This episode is of value to law students, who will learn the importance of courtroom experience. Judge Smith also explains how law students can gain access to a courtroom even if students do not have the benefit of a formal program. The episode is equally important to law professors. Professor Mushlin's first-hand experience is enough to convince any law professor to incorporate some experiential work into every doctrinal class.

Some key takeaways are...
1. Students learn better when they understand the context of the material
2. Many schools overlook the fact that students do not have context as they have never been in a courtroom before, and, if they are first-generation law students, they do not have exposure to the legal profession.
3. Skills assignments and courtroom exposure during the 1L year increase student investment in the subject matter.

As always, if you have any suggestions for an episode topic, please let us know! You can email us at [email protected] or tweet to @lawtofact. Don’t forget to follow us on Twitter and Instagram (@lawtofact) and to like us on FaceBook! And finally, your ratings and reviews matter! Please leave us a review on iTunes. 

 Want to stay updated on all things Law to Fact? Join our mailing list by visiting us at www.lawtofact.com.


Show Notes

In this episode...

Judge Lisa Margaret Smith, Magistrate Judge, Southern District of New York and Professor Michael Mushlin, Elisabeth Haub School of Law share their experience jointly teaching their 1L Civil Procedure class with a courtroom component. The program gives the students a flavor of the practical aspects of civil procedure and a context within which to grasp doctrinal concepts. Their approach supplements the traditional casebook materials and typical Socratic teaching method used in first-year law courses by challenging students to draft court documents, allowing them to visit a federal court and meet regularly with the judge. Their approach recognizes the disconnect between 1L doctrinal classroom teaching and the practice of law. This class provides students with context, which translates to a greater interest in and understanding of Civil Procedure Substantive law. The experience has been a huge hit among those who have had the good fortune of taking the class. You can read more about the class, including an analysis of the benefits and costs of the program in Judge Smith and Professor Mushlin's article,  The Professor and the Judge: Introducing First-Year Law Students to the Law in Context, 63 J. Legal. Educ. 460 (2014).

This episode is of value to law students, who will learn the importance of courtroom experience.
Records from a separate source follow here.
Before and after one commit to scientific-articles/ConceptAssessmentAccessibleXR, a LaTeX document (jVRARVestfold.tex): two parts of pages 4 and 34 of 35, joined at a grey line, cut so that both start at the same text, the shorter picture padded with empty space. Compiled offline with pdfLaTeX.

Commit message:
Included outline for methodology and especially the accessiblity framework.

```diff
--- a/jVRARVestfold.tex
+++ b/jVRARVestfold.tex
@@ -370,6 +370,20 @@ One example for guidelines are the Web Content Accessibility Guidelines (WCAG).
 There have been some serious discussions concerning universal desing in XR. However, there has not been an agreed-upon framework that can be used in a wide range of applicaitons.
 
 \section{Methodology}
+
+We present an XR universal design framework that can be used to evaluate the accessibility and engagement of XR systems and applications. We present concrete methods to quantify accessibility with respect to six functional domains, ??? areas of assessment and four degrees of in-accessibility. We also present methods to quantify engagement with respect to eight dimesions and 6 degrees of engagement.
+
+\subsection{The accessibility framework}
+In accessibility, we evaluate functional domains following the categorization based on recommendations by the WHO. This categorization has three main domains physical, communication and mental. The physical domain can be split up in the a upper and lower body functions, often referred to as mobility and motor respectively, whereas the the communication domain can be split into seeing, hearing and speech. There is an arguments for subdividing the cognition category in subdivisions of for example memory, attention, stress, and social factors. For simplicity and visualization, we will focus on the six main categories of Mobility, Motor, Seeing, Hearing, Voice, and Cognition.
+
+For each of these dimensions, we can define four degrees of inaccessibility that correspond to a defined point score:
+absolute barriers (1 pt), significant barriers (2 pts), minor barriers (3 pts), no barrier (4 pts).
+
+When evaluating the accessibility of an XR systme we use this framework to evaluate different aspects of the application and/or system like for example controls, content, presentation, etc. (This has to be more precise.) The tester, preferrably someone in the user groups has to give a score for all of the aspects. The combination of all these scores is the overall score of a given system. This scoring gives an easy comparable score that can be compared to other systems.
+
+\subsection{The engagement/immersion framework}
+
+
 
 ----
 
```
Judge Smith also explains how law students can gain access to a courtroom even if students do not have the benefit of a formal program. The episode is equally important to law professors. Professor Mushlin's first-hand experience is enough to convince any law professor to incorporate some experiential work into every doctrinal class.

Some key takeaways are...
1. Students learn better when they understand the context of the material
2. Many schools overlook the fact that students do not have context as they have never been in a courtroom before, and, if they are first-generation law students, they do not have exposure to the legal profession.
3. Skills assignments and courtroom exposure during the 1L year increase student investment in the subject matter.

As always, if you have any suggestions for an episode topic, please let us know! You can email us at [email protected] or tweet to @lawtofact. Don’t forget to follow us on Twitter and Instagram (@lawtofact) and to like us on FaceBook! And finally, your ratings and reviews matter! Please leave us a review on iTunes. 

 Want to stay updated on all things Law to Fact? Join our mailing list by visiting us at www.lawtofact.com.